EXERCISE DETAILS.
Where in the material does the word "ARCHITECTURE" appear? Copy each line that has it.

ENTRIES PROVIDED.

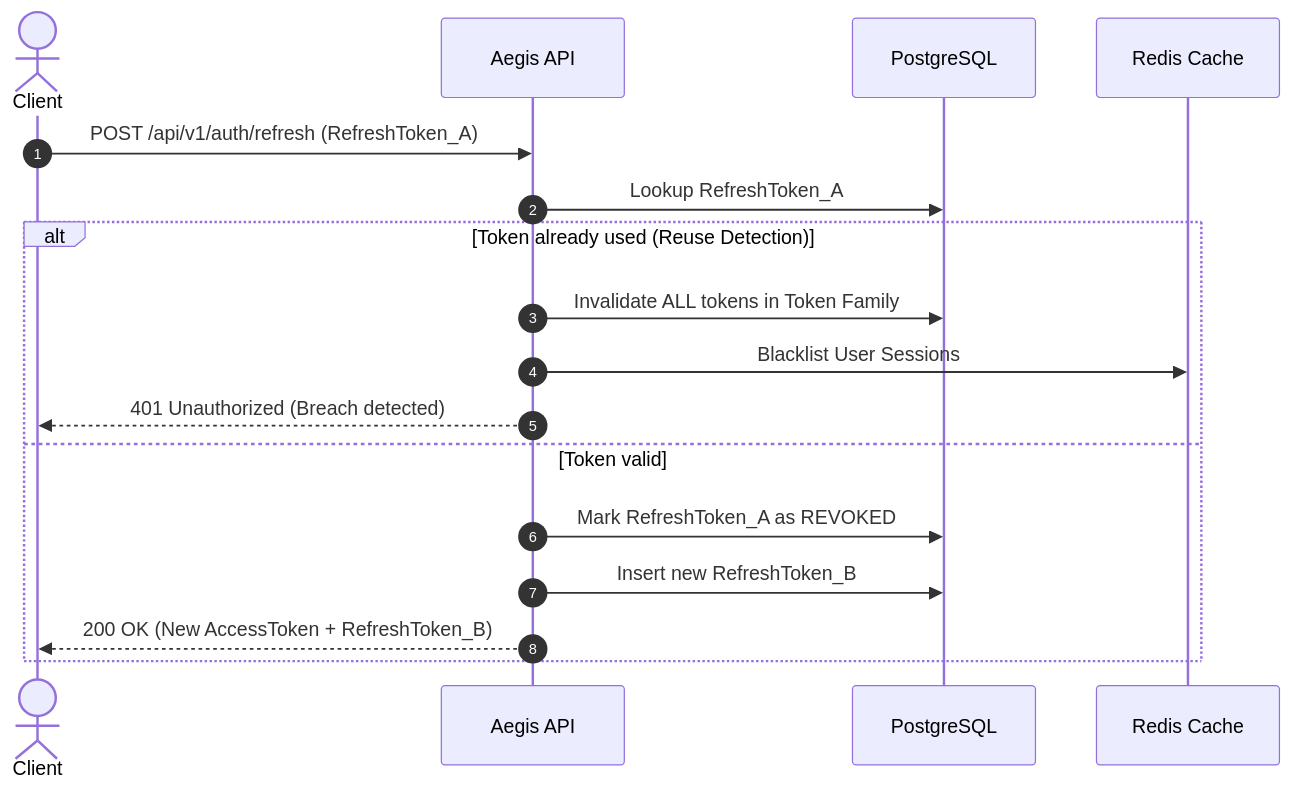
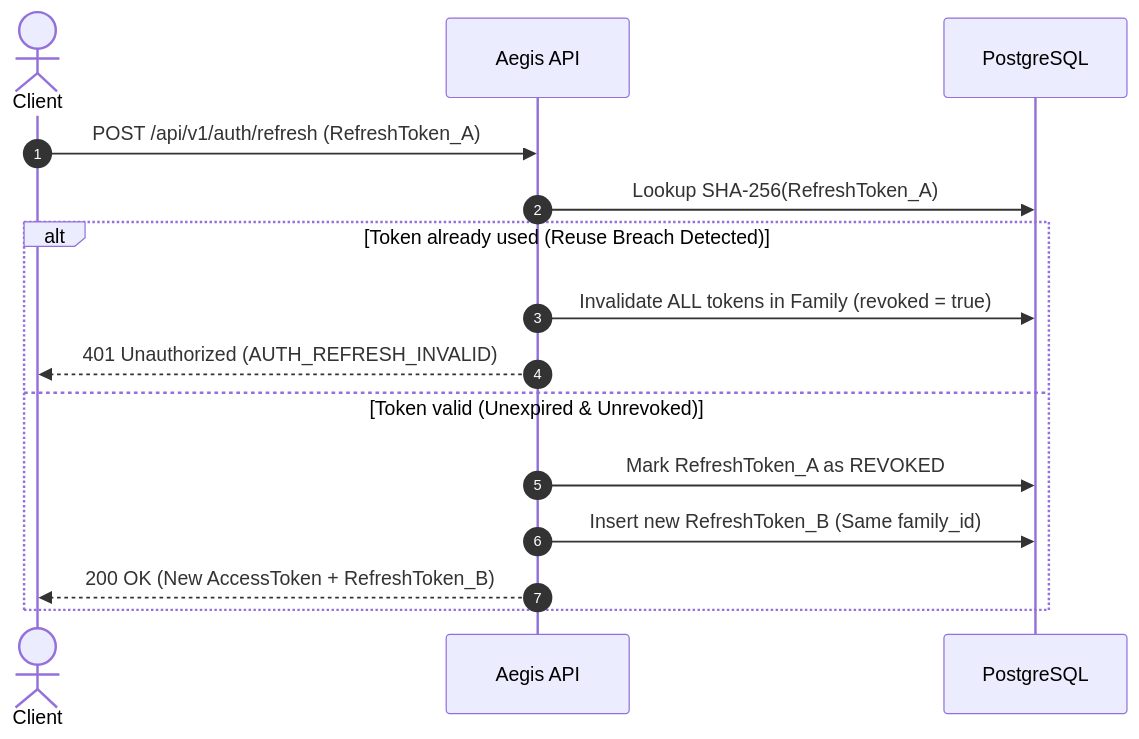
One commit to Swatantra-66/aegis changed the second of 3 diagrams in ARCHITECTURE.md. Above: the diagram before and after it, drawn with Mermaid. The commit also changed other lines of this file, not shown here.

Commit message:
docs(arch): align RTR sequence flow and decouple JTI blacklist from rate limiting

````diff
--- a/ARCHITECTURE.md
+++ b/ARCHITECTURE.md
@@ -47,20 +47,18 @@
 ```mermaid
 sequenceDiagram
     autonumber
     actor Client
     participant Server as Aegis API
     participant DB as PostgreSQL
-    participant Redis as Redis Cache
 
     Client->>Server: POST /api/v1/auth/refresh (RefreshToken_A)
-    Server->>DB: Lookup RefreshToken_A
-    alt Token already used (Reuse Detection)
-        Server->>DB: Invalidate ALL tokens in Token Family
-        Server->>Redis: Blacklist User Sessions
-        Server-->>Client: 401 Unauthorized (Breach detected)
-    else Token valid
+    Server->>DB: Lookup SHA-256(RefreshToken_A)
+    alt Token already used (Reuse Breach Detected)
+        Server->>DB: Invalidate ALL tokens in Family (revoked = true)
+        Server-->>Client: 401 Unauthorized (AUTH_REFRESH_INVALID)
+    else Token valid (Unexpired & Unrevoked)
         Server->>DB: Mark RefreshToken_A as REVOKED
-        Server->>DB: Insert new RefreshToken_B
+        Server->>DB: Insert new RefreshToken_B (Same family_id)
         Server-->>Client: 200 OK (New AccessToken + RefreshToken_B)
     end
 ```
````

SOLUTION TO THE EXERCISE.
One commit to Swatantra-66/aegis changed the second of 3 diagrams in ARCHITECTURE.md. Above: the diagram before and after it, drawn with Mermaid. The commit also changed other lines of this file, not shown here.
--- a/ARCHITECTURE.md
+++ b/ARCHITECTURE.md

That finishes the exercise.